**** Information given

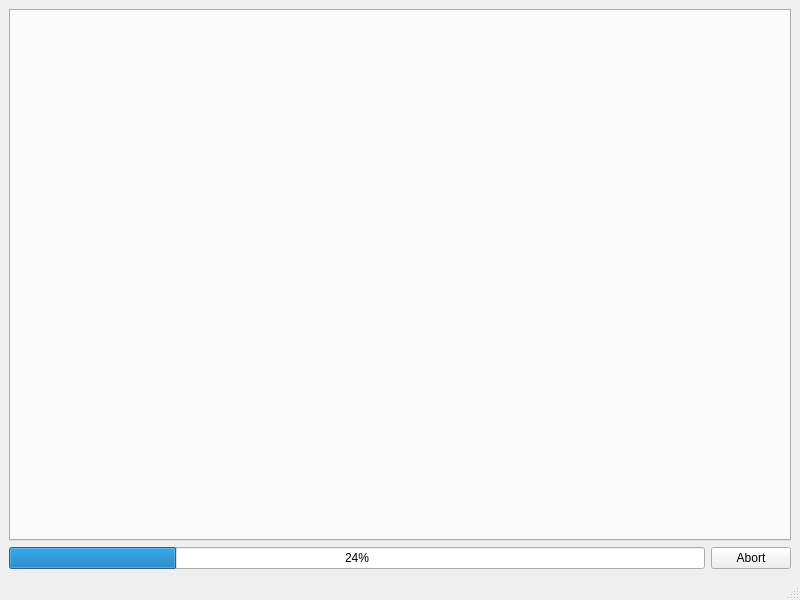
Old version of the form Orbitool/UI/Main.ui in the repository l460289052/Orbitool.
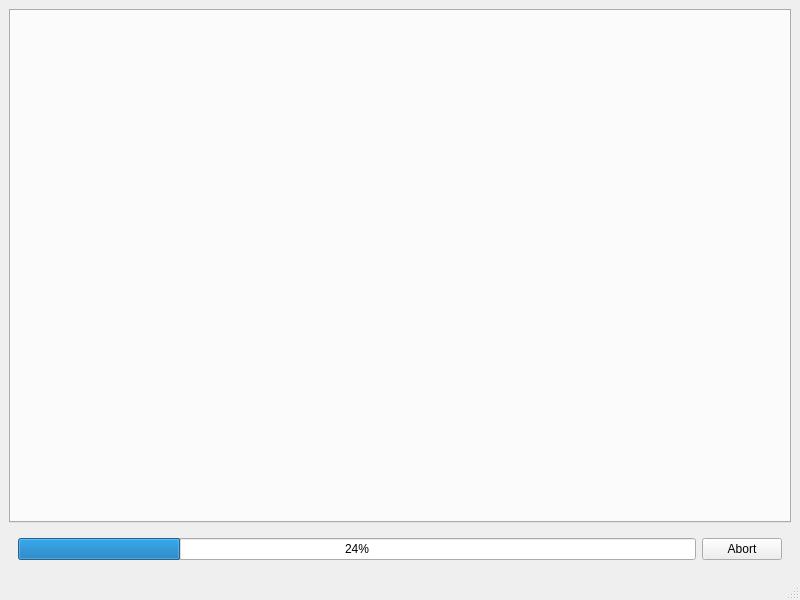
New version of the form.

What changed in the file:
```diff
--- a/Orbitool/UI/Main.ui
+++ b/Orbitool/UI/Main.ui
@@ -22,7 +22,8 @@
      <widget class="QTabWidget" name="tabWidget"/>
     </item>
     <item>
-     <layout class="QHBoxLayout" name="horizontalLayout">
+     <widget class="QWidget" name="processWidget" native="true">
+      <layout class="QHBoxLayout" name="horizontalLayout_2">
       <item>
        <widget class="QProgressBar" name="progressBar">
         <property name="value">
@@ -31,13 +32,14 @@
        </widget>
       </item>
       <item>
-       <widget class="QPushButton" name="pushButton">
+        <widget class="QPushButton" name="abortPushButton">
         <property name="text">
          <string>Abort</string>
         </property>
        </widget>
       </item>
      </layout>
+     </widget>
     </item>
    </layout>
   </widget>
```
Left out of the diff: 2 changed lines with no effect on the pictures. Lines whose indentation alone changed are shown as unchanged.
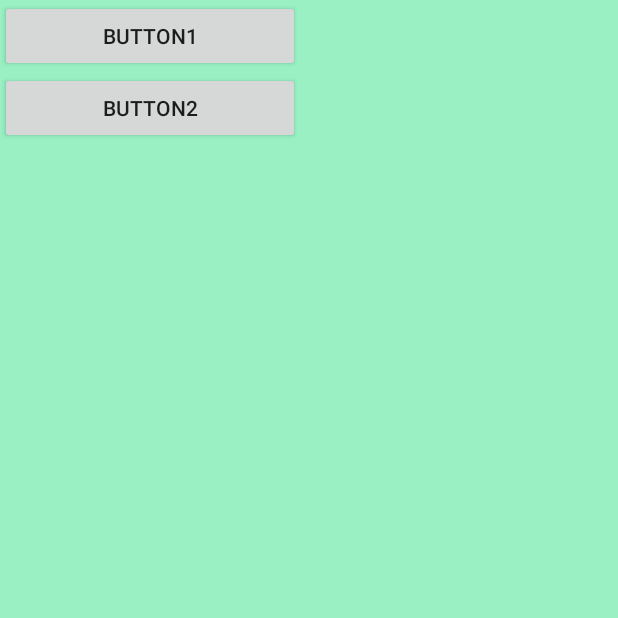
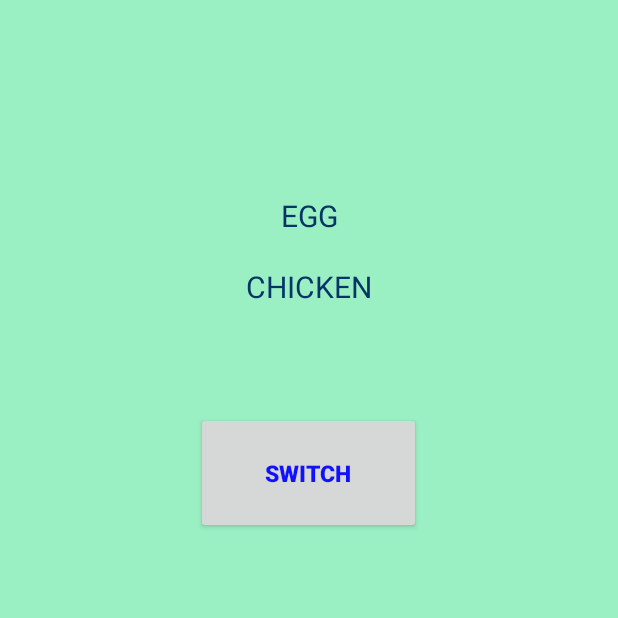
Before and after one commit to Olgarudzko/Android_Training, an Android app: the screen it shows after launch (MainActivity), on a phone screen of 412 x 824 dp, the top half of it. Run offline under Robolectric (Android 15) with nearby library versions, the phone set to English and light mode, and no system bars.

Commit message:
First commit

```diff
--- a/app/src/main/java/com/rudzko/firstapp/MainActivity.java
+++ b/app/src/main/java/com/rudzko/firstapp/MainActivity.java
@@ -5,26 +5,36 @@ import android.os.Bundle;
 import android.support.annotation.Nullable;
 import android.util.Log;
 import android.view.View;
+import android.view.View.OnClickListener;
 import android.widget.Button;
+import android.widget.TextView;
 
-public class MainActivity extends Activity {
+public class MainActivity extends Activity implements OnClickListener {
 
 
-    private Button button1;
-    private int i;
+    private Button button;
+    private TextView text1;
+    private TextView text2;
+
     @Override
     protected void onCreate(@Nullable Bundle savedInstanceState) {
         super.onCreate(savedInstanceState);
         setContentView(R.layout.activity_main);
         Log.d("MainActivity", "onCreate()");
 
-        button1=(Button)findViewById(R.id.button1);
-        button1.setOnClickListener(new View.OnClickListener() {
+        button = (Button) findViewById(R.id.button_switch);
+        text1 = (TextView) findViewById(R.id.text1);
+        text1.setOnClickListener(this);
+        text2 = (TextView) findViewById(R.id.text2);
+        OnClickListener inst = new OnClickListener() {
             @Override
             public void onClick(View v) {
-                button1.setText("button" + i++);
+                CharSequence buffer = text1.getText();
+                text1.setText(text2.getText());
+                text2.setText(buffer);
             }
-        });
+        };
+        button.setOnClickListener(inst);
     }
 
     @Override
@@ -61,4 +71,11 @@ public class MainActivity extends Activity {
         Log.d("MainActivity", "onPause()");
 
     }
+
+    @Override
+    public void onClick(View v) {
+        CharSequence buffer = text1.getText();
+        text1.setText(text2.getText());
+        text2.setText(buffer);
+    }
 }
--- a/app/src/main/res/layout/activity_main.xml
+++ b/app/src/main/res/layout/activity_main.xml
@@ -3,15 +3,42 @@
     android:orientation="vertical" android:layout_width="match_parent"
     android:layout_height="match_parent" android:background="#9aefc3">
 
-    <Button
-        android:id="@+id/button1"
-        android:layout_width="200dp"
+    <TextView
+        android:id="@+id/text1"
+        android:layout_width="300dp"
         android:layout_height="wrap_content"
-        android:text="Button1" />
+        android:text="@string/text1"
+        android:textAlignment="center"
+        android:textColor="#FF043566"
+        android:textSize="20dp"
+        android:layout_gravity="center"
+        android:layout_marginTop="130dp"
+        android:textAllCaps="true"/>
+
+    <TextView
+        android:id="@+id/text2"
+        android:layout_width="300dp"
+        android:layout_height="wrap_content"
+        android:text="@string/text2"
+        android:textAlignment="center"
+        android:textColor="#FF043566"
+        android:textSize="20dp"
+        android:layout_gravity="center"
+        android:layout_marginTop="20dp"
+        android:textAllCaps="true"
+        android:onClick="onClick"/>
 
     <Button
-        android:id="@+id/button2"
-        android:layout_width="200dp"
+        android:id="@+id/button_switch"
+        android:layout_width="150dp"
         android:layout_height="wrap_content"
-        android:text="Button2" />
+        android:text="switch"
+        android:paddingTop="30dp"
+        android:paddingBottom="30dp"
+        android:layout_marginTop="70dp"
+        android:textColor="#1111ff"
+        android:textSize="15dp"
+        android:textStyle="bold"
+        android:layout_gravity="center"/>
+
 </LinearLayout>
--- a/app/src/main/res/values/strings.xml
+++ b/app/src/main/res/values/strings.xml
@@ -1,3 +1,5 @@
 <resources>
     <string name="app_name">FirstApp</string>
+    <string name="text1">egg</string>
+    <string name="text2">chicken</string>
 </resources>
```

********

• **Work required**: A complete answer lists each line of the data that holds the word "textAllCaps".

• **Answer to this task**:
+        android:textAllCaps="true"/>
+        android:textAllCaps="true"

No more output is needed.